I know a guy who used to work for the Houston Rockets back in the 1990s, when Hakeem Olajuwon was leading the team to back to-back titles and the team played at The Summit — a rickety bandbox that has been converted into a church in the years since the team moved to the Toyota Center.
The guy tells a great story about a different era in the NBA, when money flowed as though it was wine at a toga party. Max contracts in those days lasted seven years, and the raises were 12.5 percent annually.
(When the 1998 lockout came, one of David Stern’s talking points was that NO establish business grows at a 12.5 percent annual rate, which is one of the reasons why that 12.5 percent number has basically been halved.)
In those days, in an effort to increase scoring, the NBA moved the 3-point line from 23 feet, 9 inches to a uniform 22 feet. The change lasted two years before the NBA came to its senses and moved it back where it belongs. But during those two years, there were a heck of a lot of players who could drain it from 22 feet.

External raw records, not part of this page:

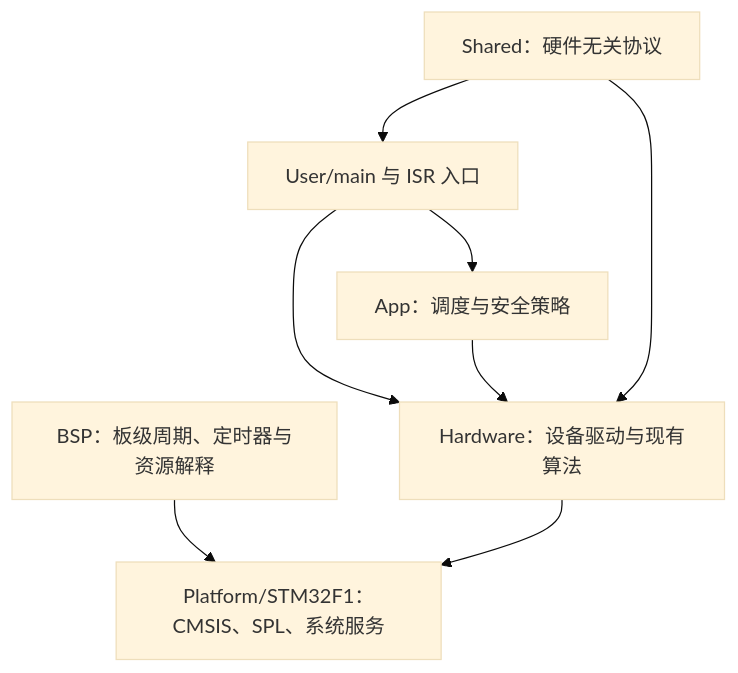
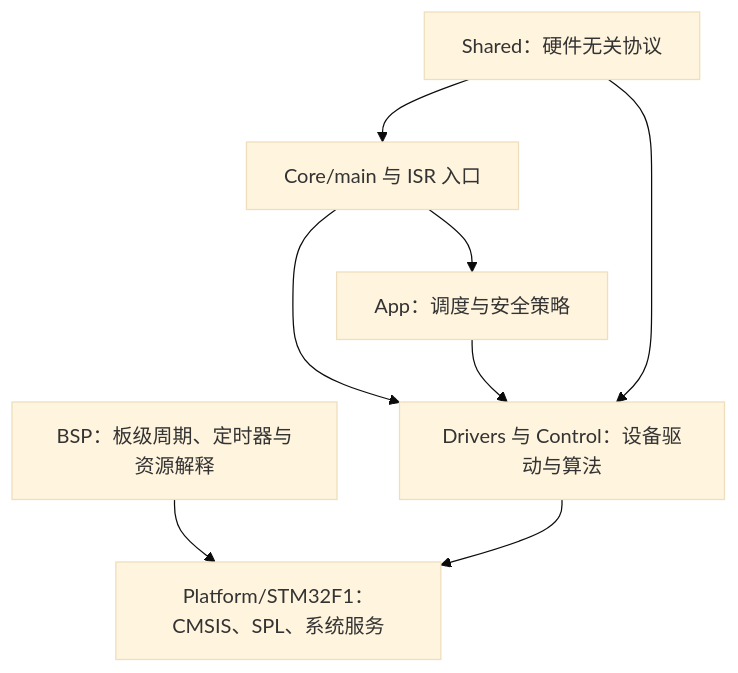
The first of 3 diagrams in docs/DEVELOP_ENGINEERING_LEARNING_GUIDE.md (psaalpha/Quadcopter), drawn with Mermaid (base theme) before and after one commit. The commit also changed other lines of this file and 143 other files, not shown here.

````diff
--- a/docs/DEVELOP_ENGINEERING_LEARNING_GUIDE.md
+++ b/docs/DEVELOP_ENGINEERING_LEARNING_GUIDE.md
@@ -136,17 +139,17 @@
 ```mermaid
 flowchart TB
-    USER["User/main 与 ISR 入口"]
+    USER["Core/main 与 ISR 入口"]
     APP["App：调度与安全策略"]
-    HW["Hardware：设备驱动与现有算法"]
+    HW["Drivers 与 Control：设备驱动与算法"]
     BSP["BSP：板级周期、定时器与资源解释"]
     SHARED["Shared：硬件无关协议"]
     PLATFORM["Platform/STM32F1：CMSIS、SPL、系统服务"]
 
     USER --> APP
     USER --> HW
     APP --> HW
     BSP --> PLATFORM
     HW --> PLATFORM
     SHARED --> USER
     SHARED --> HW
 ```
````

One of them was Matt Maloney, the point guard who took over after Kenny Smith hung his kicks up.
When Maloney’s rookie deal expired, he signed a new contract. My friend walked up to Maloney and congratulated him on his new three-year deal.
“Three?” Maloney said. “I got seven.”
The friend took this information inside and brought it to Carroll Dawson, who was the team’s GM. “Did Matt Maloney really get a seven-year deal?” “I don’t want to talk about it,” was Dawson’s reply. Two years later, the Rockets cut Maloney — and ate the rest of the money they owed him.
These days, a new frugality has taken over in the NBA, and with max contracts now at four years (five if a player becomes an unrestricted free agent), we have entered a new phase both financially and journalistically. (Cases in point: The obsession in New York with Carmelo Anthony opting out of his contract at the end of this season; the hand-wringing in Miami over whether LeBron James, Dwayne Wade and Chris Bosh will opt out of their contracts; the school of thought in Cleveland that James might return to his old team).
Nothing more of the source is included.